The answer must consist of every line in the records below that contains the string "fontWeight".

Web page edit records:
▬▬▬
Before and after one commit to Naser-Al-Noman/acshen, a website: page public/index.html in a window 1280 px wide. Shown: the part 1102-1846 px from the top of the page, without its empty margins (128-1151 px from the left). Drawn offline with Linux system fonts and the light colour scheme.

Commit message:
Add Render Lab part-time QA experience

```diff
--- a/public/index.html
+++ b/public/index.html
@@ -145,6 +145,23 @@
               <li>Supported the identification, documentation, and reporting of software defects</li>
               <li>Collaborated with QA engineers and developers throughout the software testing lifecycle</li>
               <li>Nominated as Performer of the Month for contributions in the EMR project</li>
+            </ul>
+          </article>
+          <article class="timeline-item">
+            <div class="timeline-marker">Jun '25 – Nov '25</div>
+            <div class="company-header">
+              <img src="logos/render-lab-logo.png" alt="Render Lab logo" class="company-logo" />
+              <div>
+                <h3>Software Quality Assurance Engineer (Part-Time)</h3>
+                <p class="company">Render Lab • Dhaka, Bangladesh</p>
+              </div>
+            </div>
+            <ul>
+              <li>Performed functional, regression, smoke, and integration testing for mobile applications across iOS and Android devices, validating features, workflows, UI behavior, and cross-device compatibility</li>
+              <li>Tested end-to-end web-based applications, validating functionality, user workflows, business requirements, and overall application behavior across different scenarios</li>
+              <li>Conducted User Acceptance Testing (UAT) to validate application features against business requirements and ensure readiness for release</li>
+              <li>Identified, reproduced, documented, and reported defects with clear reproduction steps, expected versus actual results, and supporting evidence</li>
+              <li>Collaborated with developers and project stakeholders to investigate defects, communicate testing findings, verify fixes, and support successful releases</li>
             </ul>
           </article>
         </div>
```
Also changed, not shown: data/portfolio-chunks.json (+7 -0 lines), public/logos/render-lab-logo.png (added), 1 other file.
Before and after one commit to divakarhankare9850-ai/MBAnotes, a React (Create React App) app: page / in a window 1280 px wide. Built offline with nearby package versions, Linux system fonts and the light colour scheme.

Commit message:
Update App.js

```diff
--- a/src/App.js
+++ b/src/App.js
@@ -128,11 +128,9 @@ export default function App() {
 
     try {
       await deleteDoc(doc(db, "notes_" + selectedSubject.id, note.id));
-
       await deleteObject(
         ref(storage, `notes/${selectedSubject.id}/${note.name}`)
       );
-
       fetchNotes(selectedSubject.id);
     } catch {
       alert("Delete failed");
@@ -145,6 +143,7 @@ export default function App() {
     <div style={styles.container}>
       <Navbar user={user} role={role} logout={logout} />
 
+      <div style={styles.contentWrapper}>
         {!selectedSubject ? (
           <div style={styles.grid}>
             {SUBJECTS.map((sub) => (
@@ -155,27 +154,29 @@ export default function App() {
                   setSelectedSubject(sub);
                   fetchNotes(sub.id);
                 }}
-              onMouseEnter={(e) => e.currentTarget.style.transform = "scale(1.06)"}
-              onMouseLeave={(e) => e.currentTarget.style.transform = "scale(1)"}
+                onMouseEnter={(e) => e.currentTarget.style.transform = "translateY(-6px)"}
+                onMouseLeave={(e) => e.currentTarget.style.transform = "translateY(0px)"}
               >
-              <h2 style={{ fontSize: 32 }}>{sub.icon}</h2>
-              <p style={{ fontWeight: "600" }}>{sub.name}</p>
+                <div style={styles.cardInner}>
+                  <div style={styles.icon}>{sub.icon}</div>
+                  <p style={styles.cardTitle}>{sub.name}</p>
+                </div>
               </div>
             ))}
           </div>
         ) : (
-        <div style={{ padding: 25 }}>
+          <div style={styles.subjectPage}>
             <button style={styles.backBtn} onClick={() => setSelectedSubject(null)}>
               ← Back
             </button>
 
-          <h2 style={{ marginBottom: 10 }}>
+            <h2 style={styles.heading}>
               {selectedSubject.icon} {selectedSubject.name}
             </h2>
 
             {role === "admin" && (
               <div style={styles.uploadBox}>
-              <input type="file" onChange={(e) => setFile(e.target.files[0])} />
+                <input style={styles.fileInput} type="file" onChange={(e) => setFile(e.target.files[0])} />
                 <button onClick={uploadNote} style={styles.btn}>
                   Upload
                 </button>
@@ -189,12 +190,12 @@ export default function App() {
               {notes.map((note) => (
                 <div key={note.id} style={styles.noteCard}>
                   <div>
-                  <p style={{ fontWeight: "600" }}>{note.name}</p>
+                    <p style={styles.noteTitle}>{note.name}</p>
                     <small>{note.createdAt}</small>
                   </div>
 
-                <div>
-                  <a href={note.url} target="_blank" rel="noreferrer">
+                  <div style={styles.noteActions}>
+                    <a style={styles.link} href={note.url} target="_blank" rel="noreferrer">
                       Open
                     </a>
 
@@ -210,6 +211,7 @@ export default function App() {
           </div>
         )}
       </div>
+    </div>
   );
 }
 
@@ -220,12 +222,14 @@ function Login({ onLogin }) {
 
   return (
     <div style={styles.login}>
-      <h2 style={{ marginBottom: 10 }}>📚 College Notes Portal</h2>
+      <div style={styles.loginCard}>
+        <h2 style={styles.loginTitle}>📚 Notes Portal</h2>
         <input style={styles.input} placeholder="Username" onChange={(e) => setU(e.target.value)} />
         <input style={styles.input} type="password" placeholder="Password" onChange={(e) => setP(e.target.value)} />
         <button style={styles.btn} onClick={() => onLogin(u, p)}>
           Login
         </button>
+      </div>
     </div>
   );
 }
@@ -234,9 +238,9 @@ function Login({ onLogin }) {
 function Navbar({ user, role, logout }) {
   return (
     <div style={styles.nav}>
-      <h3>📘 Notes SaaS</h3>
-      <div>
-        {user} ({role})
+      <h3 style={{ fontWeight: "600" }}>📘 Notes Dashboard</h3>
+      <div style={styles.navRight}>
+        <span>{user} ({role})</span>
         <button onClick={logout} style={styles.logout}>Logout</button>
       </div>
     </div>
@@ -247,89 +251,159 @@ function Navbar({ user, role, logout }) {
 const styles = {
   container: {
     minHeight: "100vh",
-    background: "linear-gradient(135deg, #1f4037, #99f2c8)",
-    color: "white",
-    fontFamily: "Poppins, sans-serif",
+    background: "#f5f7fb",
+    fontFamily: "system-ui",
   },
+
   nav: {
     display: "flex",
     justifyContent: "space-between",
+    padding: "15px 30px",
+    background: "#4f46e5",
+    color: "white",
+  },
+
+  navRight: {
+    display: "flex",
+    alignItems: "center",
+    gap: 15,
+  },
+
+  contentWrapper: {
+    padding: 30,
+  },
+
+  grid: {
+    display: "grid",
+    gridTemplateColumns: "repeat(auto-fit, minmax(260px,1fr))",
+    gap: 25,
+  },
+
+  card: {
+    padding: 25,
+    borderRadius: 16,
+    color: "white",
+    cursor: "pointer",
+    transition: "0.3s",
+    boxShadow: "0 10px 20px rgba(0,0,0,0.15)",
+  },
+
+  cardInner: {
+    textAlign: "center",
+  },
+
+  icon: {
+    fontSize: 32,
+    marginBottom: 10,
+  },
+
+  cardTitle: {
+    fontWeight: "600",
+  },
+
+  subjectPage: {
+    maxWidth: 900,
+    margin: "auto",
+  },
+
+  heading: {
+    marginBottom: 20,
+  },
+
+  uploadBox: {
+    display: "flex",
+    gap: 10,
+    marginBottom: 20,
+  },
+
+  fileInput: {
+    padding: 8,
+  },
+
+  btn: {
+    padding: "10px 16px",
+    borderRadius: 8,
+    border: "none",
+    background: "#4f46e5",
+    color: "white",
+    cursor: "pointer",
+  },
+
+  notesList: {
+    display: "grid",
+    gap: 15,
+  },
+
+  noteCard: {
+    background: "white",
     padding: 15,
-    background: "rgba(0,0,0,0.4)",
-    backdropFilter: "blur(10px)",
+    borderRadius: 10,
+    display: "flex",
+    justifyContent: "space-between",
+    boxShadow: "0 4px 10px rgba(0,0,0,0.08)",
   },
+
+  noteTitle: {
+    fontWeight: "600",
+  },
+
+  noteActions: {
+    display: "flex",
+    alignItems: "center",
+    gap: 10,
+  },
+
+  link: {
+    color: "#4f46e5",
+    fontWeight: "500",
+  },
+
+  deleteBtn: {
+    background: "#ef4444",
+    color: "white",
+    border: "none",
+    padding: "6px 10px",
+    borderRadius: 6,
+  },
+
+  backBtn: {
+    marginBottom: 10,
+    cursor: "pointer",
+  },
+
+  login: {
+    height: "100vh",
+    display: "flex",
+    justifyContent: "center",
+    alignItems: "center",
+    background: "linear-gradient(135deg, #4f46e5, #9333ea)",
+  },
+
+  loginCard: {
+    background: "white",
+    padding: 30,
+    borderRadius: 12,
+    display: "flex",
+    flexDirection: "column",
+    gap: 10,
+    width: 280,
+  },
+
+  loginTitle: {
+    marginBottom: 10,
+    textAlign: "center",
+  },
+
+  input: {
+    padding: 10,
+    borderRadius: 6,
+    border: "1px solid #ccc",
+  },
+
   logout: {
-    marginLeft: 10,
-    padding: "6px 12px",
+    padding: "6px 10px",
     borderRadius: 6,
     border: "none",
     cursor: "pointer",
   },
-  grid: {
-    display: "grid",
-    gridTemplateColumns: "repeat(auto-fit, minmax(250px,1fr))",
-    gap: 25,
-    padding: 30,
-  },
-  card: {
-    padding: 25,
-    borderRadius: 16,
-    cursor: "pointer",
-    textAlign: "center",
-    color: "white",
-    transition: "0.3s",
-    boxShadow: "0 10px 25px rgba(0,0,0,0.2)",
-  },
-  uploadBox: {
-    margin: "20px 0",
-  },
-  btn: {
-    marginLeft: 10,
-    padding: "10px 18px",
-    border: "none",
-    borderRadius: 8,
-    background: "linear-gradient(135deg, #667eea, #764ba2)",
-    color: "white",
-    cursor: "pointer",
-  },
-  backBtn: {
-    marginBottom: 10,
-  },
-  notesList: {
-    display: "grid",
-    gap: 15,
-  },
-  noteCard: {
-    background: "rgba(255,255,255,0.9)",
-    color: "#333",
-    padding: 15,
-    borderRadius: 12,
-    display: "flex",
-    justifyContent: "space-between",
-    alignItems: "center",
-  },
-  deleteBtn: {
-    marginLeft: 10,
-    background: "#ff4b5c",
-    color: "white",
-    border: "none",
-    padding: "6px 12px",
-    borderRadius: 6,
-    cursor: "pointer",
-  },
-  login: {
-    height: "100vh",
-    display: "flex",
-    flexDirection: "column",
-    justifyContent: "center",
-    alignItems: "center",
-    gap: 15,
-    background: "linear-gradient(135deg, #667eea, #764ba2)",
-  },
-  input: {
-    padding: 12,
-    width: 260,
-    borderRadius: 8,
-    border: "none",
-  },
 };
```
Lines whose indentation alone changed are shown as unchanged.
▬▬▬
§ **SOLUTION TO THIS TASK**:
-              <p style={{ fontWeight: "600" }}>{sub.name}</p>
-                  <p style={{ fontWeight: "600" }}>{note.name}</p>
+      <h3 style={{ fontWeight: "600" }}>📘 Notes Dashboard</h3>
+    fontWeight: "600",
+    fontWeight: "600",
+    fontWeight: "500",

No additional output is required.